Some U.S. scientists believe a killer whale that washed up off the coast of Washington last month might have been killed by a military explosion.
The three-year-old female orca was a member of L-pod, a group that lives in Canadian waters during the summer months.
The killer whale’s carcass washed ashore at Long Beach, Wash., Feb. 11.
A necropsy found the marine mammal died from highly unusual injuries.
"The entire body showed evidence of massive blunt trauma, some sort of pressure wave that was very blunt in nature not the pointed bow of a ship or anything," said Ken Balcomb, senior scientist at the Center for Whale Research at Friday Harbour, Wash., about 15 kilometres east of Victoria.
Balcomb suspects the animal was killed by an explosive device, one of 96 the U.S. Navy deployed in the area in 2011.
"I suspect she died in U.S. waters. And probably from an explosion,” Balcomb said. “We're seeking information about what explosions at least the navy would be aware of."
He said he's worried that ongoing naval exercises could wipe out entire pods, including the fewer than 90 orcas that make up the endangered resident population in the southern end of Georgia Strait and in Juan de Fuca Strait, between Vancouver Island and Washington’s Olympic Peninsula.
Seals also killed
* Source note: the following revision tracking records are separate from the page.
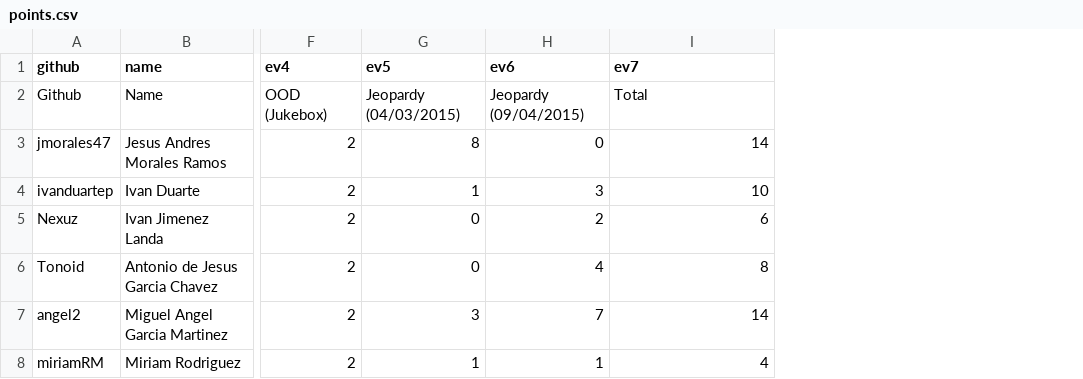
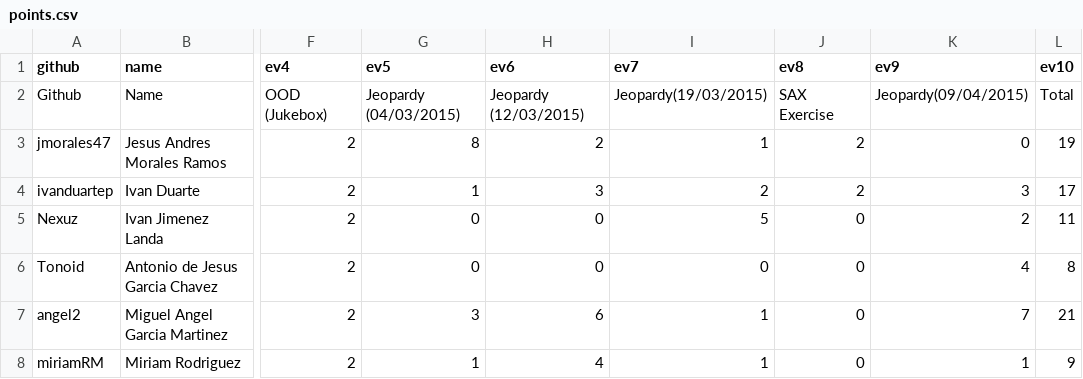
Before and after one commit to eliflores/dowa-java, a CSV file: _data/scores/points.csv, drawn as a sheet; only a part is shown, gaps mark what is left out; the diff names each change by its address in the sheet, - before the commit and + after, or states it on an @@ line.

Commit message:
Added new homework entry

```diff
--- a/_data/scores/points.csv
+++ b/_data/scores/points.csv
+column J (ev8), rows 2-8: SAX Exercise | 2 | 2 | 0 | 0 | 0 | 0
+column K (ev9), rows 2-8: Jeopardy(09/04/2015) | 0 | 3 | 2 | 4 | 7 | 1
+column L (ev10), rows 2-8: Total | 19 | 17 | 11 | 8 | 21 | 9
-H2 (ev6): Jeopardy (09/04/2015)
+H2 (ev6): Jeopardy (12/03/2015)
-I2 (ev7): Total
+I2 (ev7): Jeopardy(19/03/2015)
-H3 (ev6): 0
+H3 (ev6): 2
-I3 (ev7): 14
+I3 (ev7): 1
-I4 (ev7): 10
+I4 (ev7): 2
-H5 (ev6): 2
+H5 (ev6): 0
-I5 (ev7): 6
+I5 (ev7): 5
-H6 (ev6): 4
+H6 (ev6): 0
-I6 (ev7): 8
+I6 (ev7): 0
-H7 (ev6): 7
+H7 (ev6): 6
-I7 (ev7): 14
+I7 (ev7): 1
-H8 (ev6): 1
+H8 (ev6): 4
-I8 (ev7): 4
+I8 (ev7): 1
```
Also changed, not shown: _data/scores/homework.csv, 2 other files.
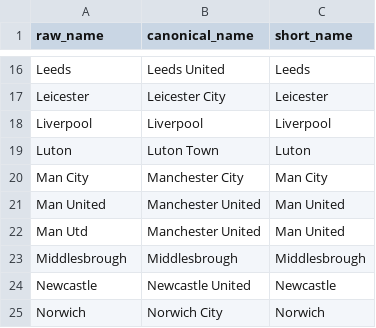
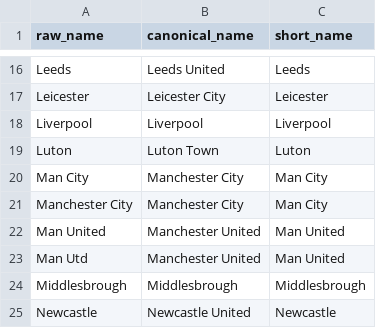
Before and after one commit to anirudhkarthiikeyan-dev/footballanalysis, a CSV file: data/external/team_master.csv, drawn as a sheet; only a part is shown, gaps mark what is left out; the shorter side is filled out with more unchanged rows; the diff covers the shown part only.

```diff
--- a/data/external/team_master.csv
+++ b/data/external/team_master.csv
@@ -20,2 +20,3 @@ Luton,Luton Town,Luton
 Man City,Manchester City,Man City
+Manchester City,Manchester City,Man City
 Man United,Manchester United,Man United
```
Also changed, not shown: 28 added rows elsewhere in this file, 24 other files.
Balcomb said 38 seals died from similar injuries last year, and he says a final body count from L-Pod won't be known until it returns to the Juan de Fuca Strait in July.
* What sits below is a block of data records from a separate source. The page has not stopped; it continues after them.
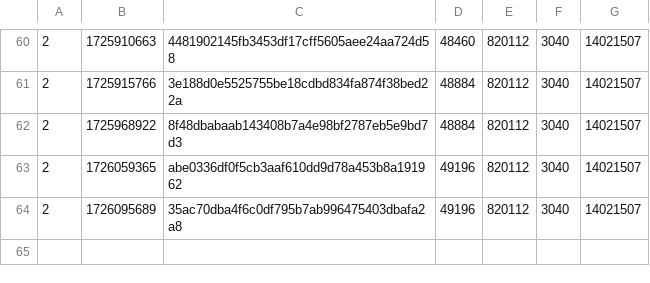
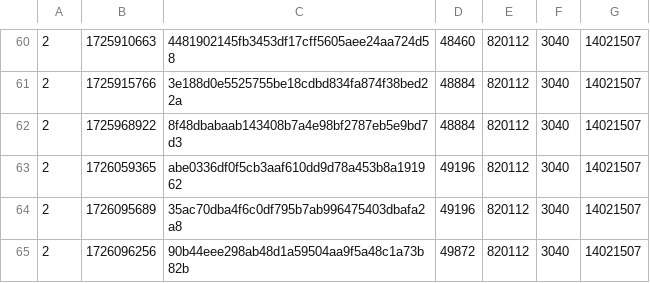
Before and after one commit to SAT-R/sa3, a CSV file: reports/progress-sa3-matching.csv, drawn as a sheet; only a part is shown, gaps mark what is left out.

Commit message:
Fake-match Task_LongFloatingSpring

```diff
--- a/reports/progress-sa3-matching.csv
+++ b/reports/progress-sa3-matching.csv
@@ -64 +64,2 @@
 2,1726095689,35ac70dba4f6c0df795b7ab996475403dbafa2a8,49196,820112,3040,14021507
+2,1726096256,90b44eee298ab48d1a59504aa9f5a48c1a73b82b,49872,820112,3040,14021507
```
Also changed, not shown: reports/progress-sa3-nonmatching.csv, 2 other files.
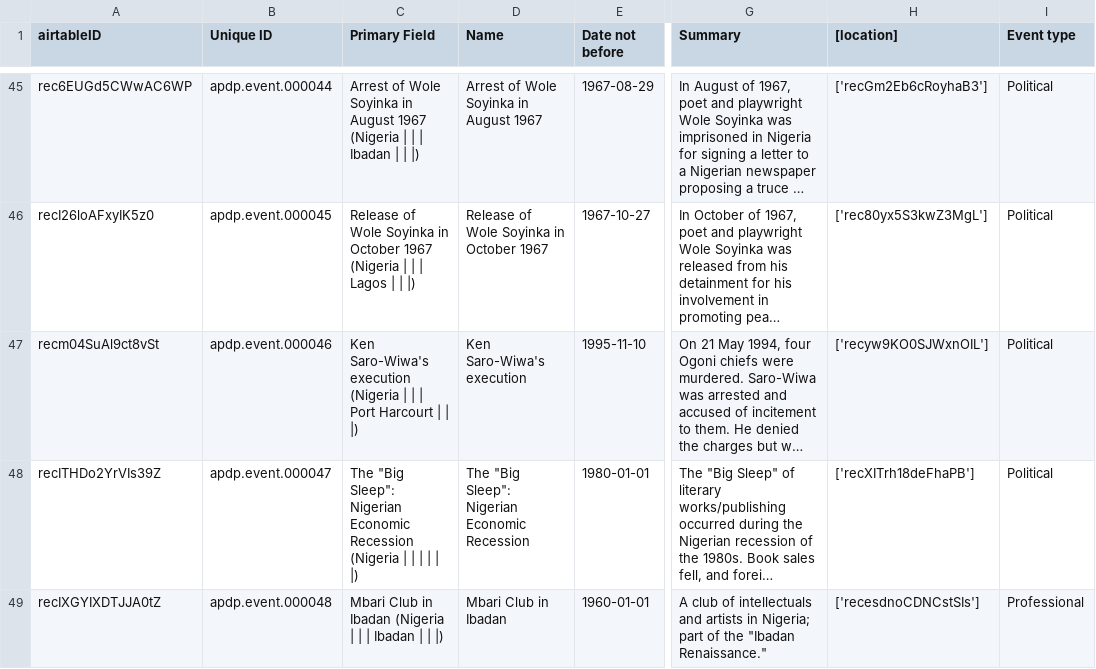
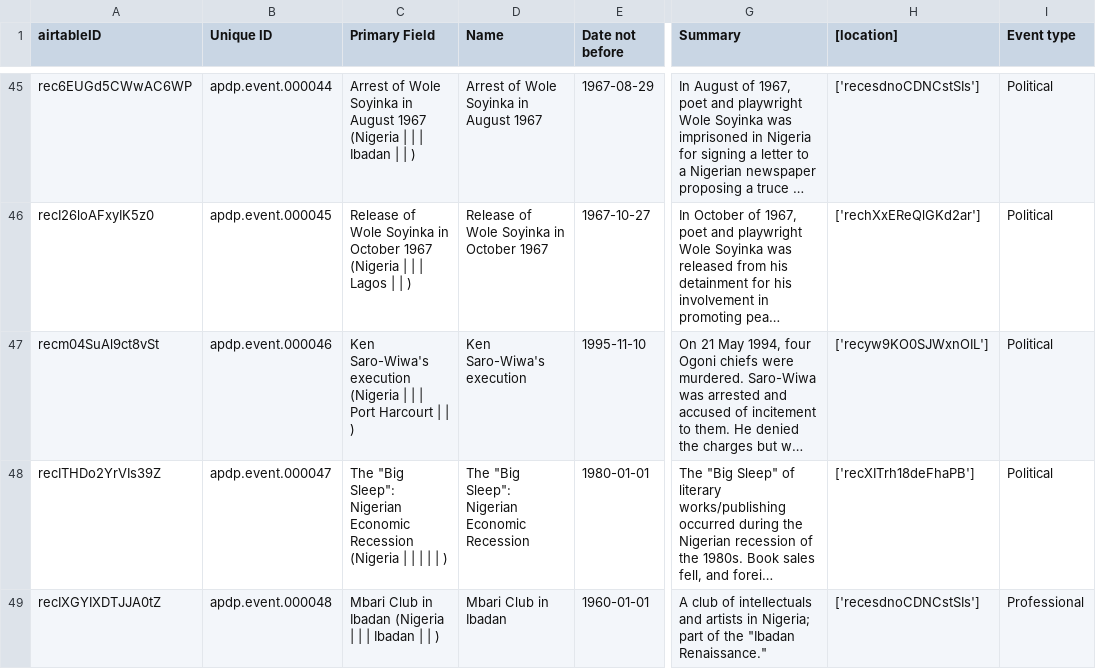
Before and after one commit to CDRH/data_african_poetics, a CSV file: source/csv/events.csv, drawn as a sheet; only a part is shown, gaps mark what is left out; long unchanged cells end in …; the diff covers the shown part only; the diff names each change by its address in the sheet, - before the commit and + after, or states it on an @@ line.

```diff
--- a/source/csv/events.csv
+++ b/source/csv/events.csv
-C45 (Primary Field): …| | |)
+C45 (Primary Field): …| | )
-H45 ([location]): ['recGm2Eb6cRoyhaB3']
+H45 ([location]): ['recesdnoCDNCstSIs']
-C46 (Primary Field): …| | |)
+C46 (Primary Field): …| | )
-H46 ([location]): ['rec80yx5S3kwZ3MgL']
+H46 ([location]): ['rechXxEReQlGKd2ar']
-C47 (Primary Field): …| | |)
+C47 (Primary Field): …| | )
-C48 (Primary Field): …| | |)
+C48 (Primary Field): …| | )
-C49 (Primary Field): …| | |)
+C49 (Primary Field): …| | )
```
Also changed, not shown: 165 edited cells elsewhere in this file, scripts/airtableExport/csv/publications.csv, scripts/airtableExport/csv/repositories-archives.csv, 13 other files.
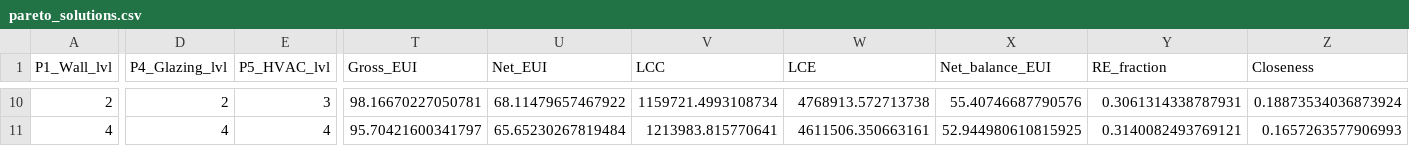
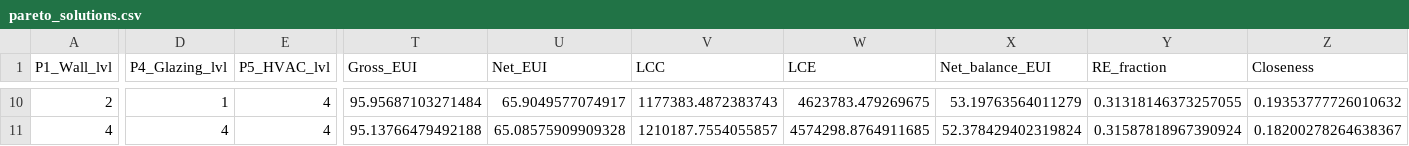
Before and after one commit to lienphatvn55/icae2026-nzeb-pipeline, a CSV file: results/pareto_solutions.csv, drawn as a sheet; only a part is shown, gaps mark what is left out; the diff covers the shown part only; the diff names each change by its address in the sheet, - before the commit and + after, or states it on an @@ line.

```diff
--- a/results/pareto_solutions.csv
+++ b/results/pareto_solutions.csv
-D10 (P4_Glazing_lvl): 2
+D10 (P4_Glazing_lvl): 1
-E10 (P5_HVAC_lvl): 3
+E10 (P5_HVAC_lvl): 4
-T10 (Gross_EUI): 98.16670227050781
+T10 (Gross_EUI): 95.95687103271484
-U10 (Net_EUI): 68.11479657467922
+U10 (Net_EUI): 65.9049577074917
-V10 (LCC): 1159721.4993108734
+V10 (LCC): 1177383.4872383743
-W10 (LCE): 4768913.572713738
+W10 (LCE): 4623783.479269675
-X10 (Net_balance_EUI): 55.40746687790576
+X10 (Net_balance_EUI): 53.19763564011279
-Y10 (RE_fraction): 0.3061314338787931
+Y10 (RE_fraction): 0.31318146373257055
-Z10 (Closeness): 0.18873534036873924
+Z10 (Closeness): 0.19353777726010632
-T11 (Gross_EUI): 95.70421600341797
+T11 (Gross_EUI): 95.13766479492188
-U11 (Net_EUI): 65.65230267819484
+U11 (Net_EUI): 65.08575909909328
-V11 (LCC): 1213983.815770641
+V11 (LCC): 1210187.7554055857
-W11 (LCE): 4611506.350663161
+W11 (LCE): 4574298.8764911685
-X11 (Net_balance_EUI): 52.944980610815925
+X11 (Net_balance_EUI): 52.378429402319824
-Y11 (RE_fraction): 0.3140082493769121
+Y11 (RE_fraction): 0.31587818967390924
-Z11 (Closeness): 0.1657263577906993
+Z11 (Closeness): 0.18200278264638367
```
Also changed, not shown: 1 added row, 1 removed row and 62 edited cells elsewhere in this file, 38 other files.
“Chances are some other whales got killed too," said Balcomb.
The scientist said he hopes an investigation by the U.S. National Marine Fisheries Service will get access to the Navy's classified documents on its activities.
However, a spokesperson for the U.S. Navy denies it conducted any exercises using explosives in the area in February.
The Royal Canadian Navy told CBC News it did use sonar in the Strait of Juan de Fuca Feb. 6, but that no marine mammals were in the area at that time.
But some environmentalists are not satisfied.
“We'd like the navy to release the data on what they were doing,” said Jay Ritchlin, of the David Suzuki Foundation.
“We'd also, basically, just like them to understand and acknowledge that this is a critical habitat for these whales and should be designated as off limits for this kind of sonar training."